MONACO — Below the gilded dome of the Cathedral of Monaco lies the body of Princess Grace. Flowers are arranged over the marble slab of her tomb, and a wooden plaque instructs visitors: “Silence and Respect.”
In the two decades since her death on Sept. 14, 1982 — she died at 52 of injuries suffered in a car crash — silence and respect have been hard to come by.
Monaco, once a sleepy resort favored by European royalty, is now a popular tax haven with celebrities, bankers and sports figures.
Streets once known for elegance and wealth are now clogged with trinket shops and tourists, and the lives of the princess’ royal children are tabloid fare.
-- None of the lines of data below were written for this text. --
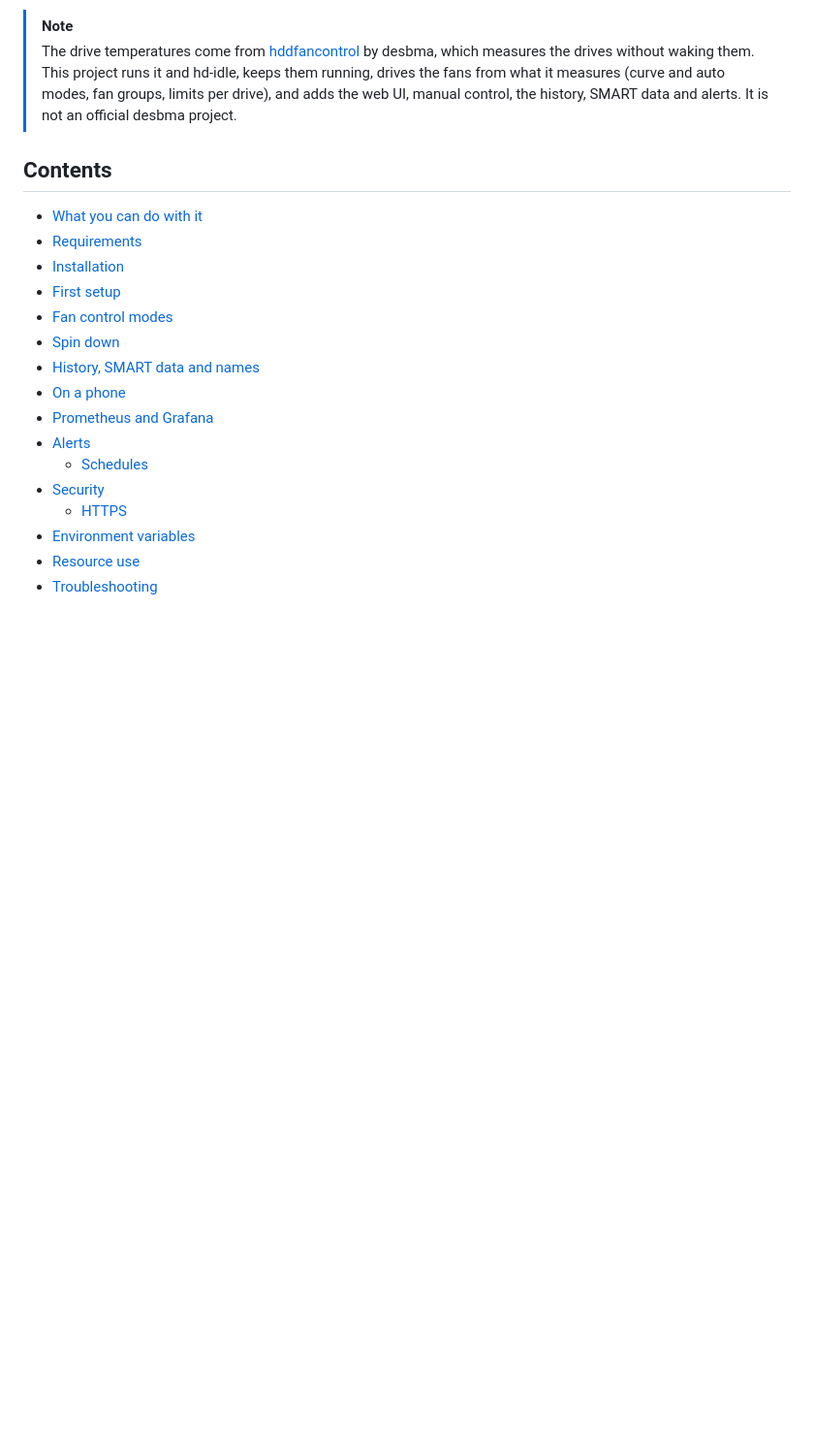
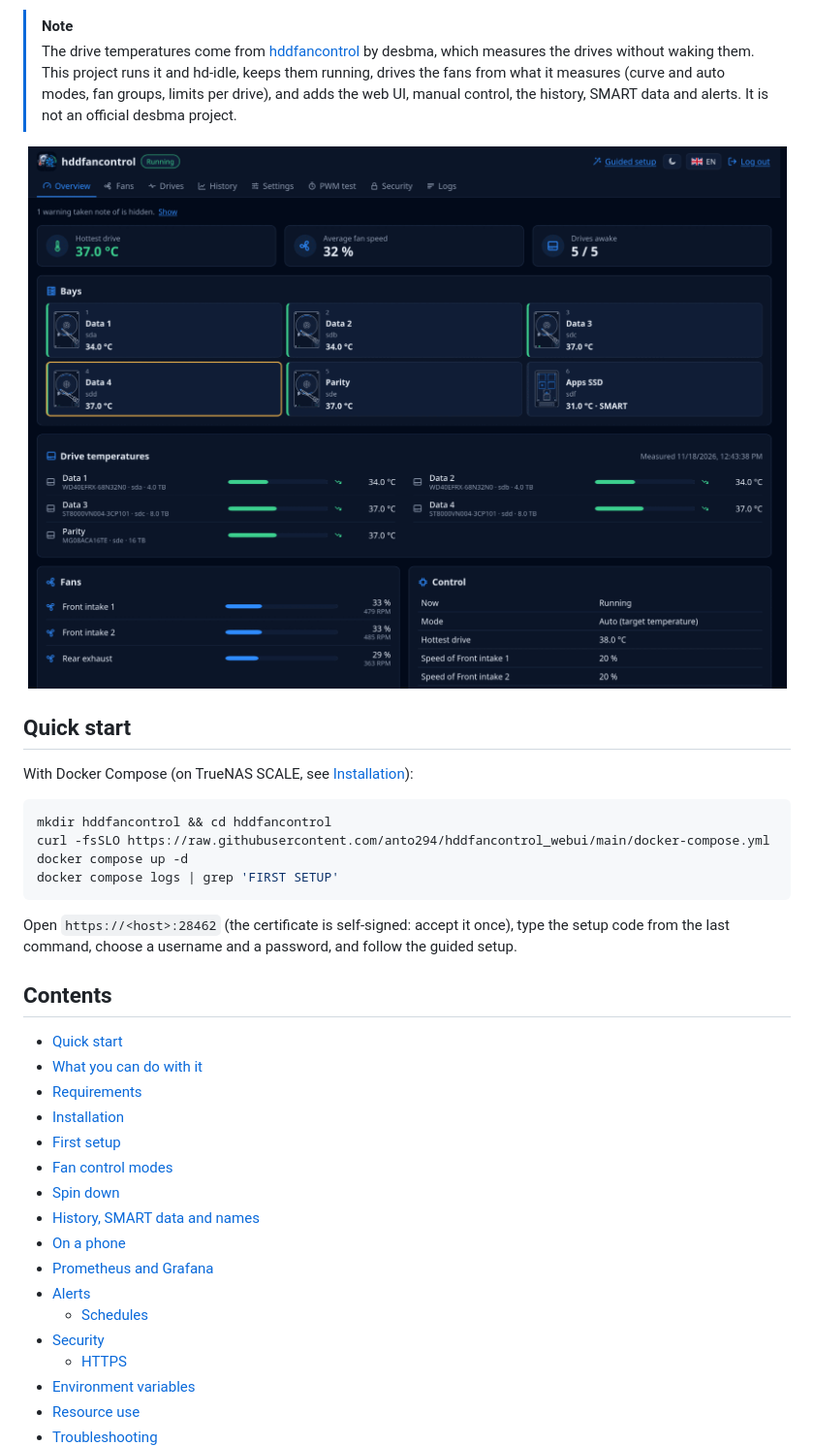
Before and after one commit to anto294/hddfancontrol_webui, a Markdown page: README.md, the part around one of its changes. Shown at 97% size. Rendered like a GitHub page; pictures changed too: img/screenshots/overview.png (added); blank space fills up the shorter version.

````diff
--- a/README.md
+++ b/README.md
@@ -12,8 +12,24 @@ Control the case fans of a NAS from the temperature of its hard drives, and spin
 > [!NOTE]
 > The drive temperatures come from [hddfancontrol](https://github.com/desbma/hddfancontrol) by desbma, which measures the drives without waking them. This project runs it and hd-idle, keeps them running, drives the fans from what it measures (curve and auto modes, fan groups, limits per drive), and adds the web UI, manual control, the history, SMART data and alerts. It is not an official desbma project.
 
+<p align="center"><img src="img/screenshots/overview.png" alt="Overview: hottest drive, bay map, drive temperatures and fans"></p>
+
+## Quick start
+
+With Docker Compose (on TrueNAS SCALE, see [Installation](#truenas-scale)):
+
+```bash
+mkdir hddfancontrol && cd hddfancontrol
+curl -fsSLO https://raw.githubusercontent.com/anto294/hddfancontrol_webui/main/docker-compose.yml
+docker compose up -d
+docker compose logs | grep 'FIRST SETUP'
+```
+
+Open `https://<host>:28462` (the certificate is self-signed: accept it once), type the setup code from the last command, choose a username and a password, and follow the guided setup.
+
 ## Contents
 
+- [Quick start](#quick-start)
 - [What you can do with it](#what-you-can-do-with-it)
 - [Requirements](#requirements)
 - [Installation](#installation)
````
Also changed, not shown: other parts of README.md (+18 -13 lines), img/screenshots/drives.png (added), img/screenshots/fans.png (added), img/screenshots/history.png (added), img/screenshots/phone.png (added).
Palace officials say there are no special plans to mark the 20th anniversary of her death on Saturday; only the annual private ceremony at the palace chapel.
But Prince Rainier III — who married Hollywood actress Grace Kelly in a fairy-tale wedding in 1956 — is determined to keep her memory alive.
He dedicated this year’s palace yearbook to Grace, filling it with her photographs and testimonials extolling her good works. The portrait of the princess on the cover is displayed on roadside billboards all over the principality.
“Princess Grace is always present in our hearts and in our thoughts,” he wrote in the preface, praising her for “carrying out to perfection her role as spouse and mother.”
The Princess Grace Foundation, now led by her daughter Princess Caroline, funds a classical dance school, medical research, children’s hospitals and charities.
Streets carry her name, the National Museum houses roses bred in her honor, and the Princess Grace Irish Library has 8,500 books, including signed works by James Joyce.
“She was very attached to her Irish roots,” said library administrator Judith Anne Gantley. “It’s a way of contributing to her memory, but in a living way.”
Princess Grace brought elegance and charm to an already glamorous principality. Her prestige heightened with the energy she devoted to her philanthropic enterprises — and stars such as Frank Sinatra, who were attracted to the palace.
Most media attention in recent years has been on the lives of Princess Caroline and Princess Stephanie, the eldest and youngest of her three children, and Grace’s son, Prince Albert.
Caroline’s third husband, Prince Ernst August of Hanover, has been in trouble for attacking a German photographer and beating a hotel owner.
Stephanie’s 18-month marriage ended when her husband was photographed romancing a Belgian stripper, and she has had two children out of wedlock.
Meanwhile, Prince Albert has played the bachelor well into his 40s. The principality had to change its succession law to allow one of his sister’s sons to take the throne should he fail to produce an heir.
A few yards from the tomb of Princess Grace, two vending machines sell pamphlets on the cathedral — in several languages — and cathedral “souvenir medallions.”
“The principality is the principality,” said visitor Paqui Moreno, when asked about scandals. “That doesn’t change what’s here — the views and everything are still here.”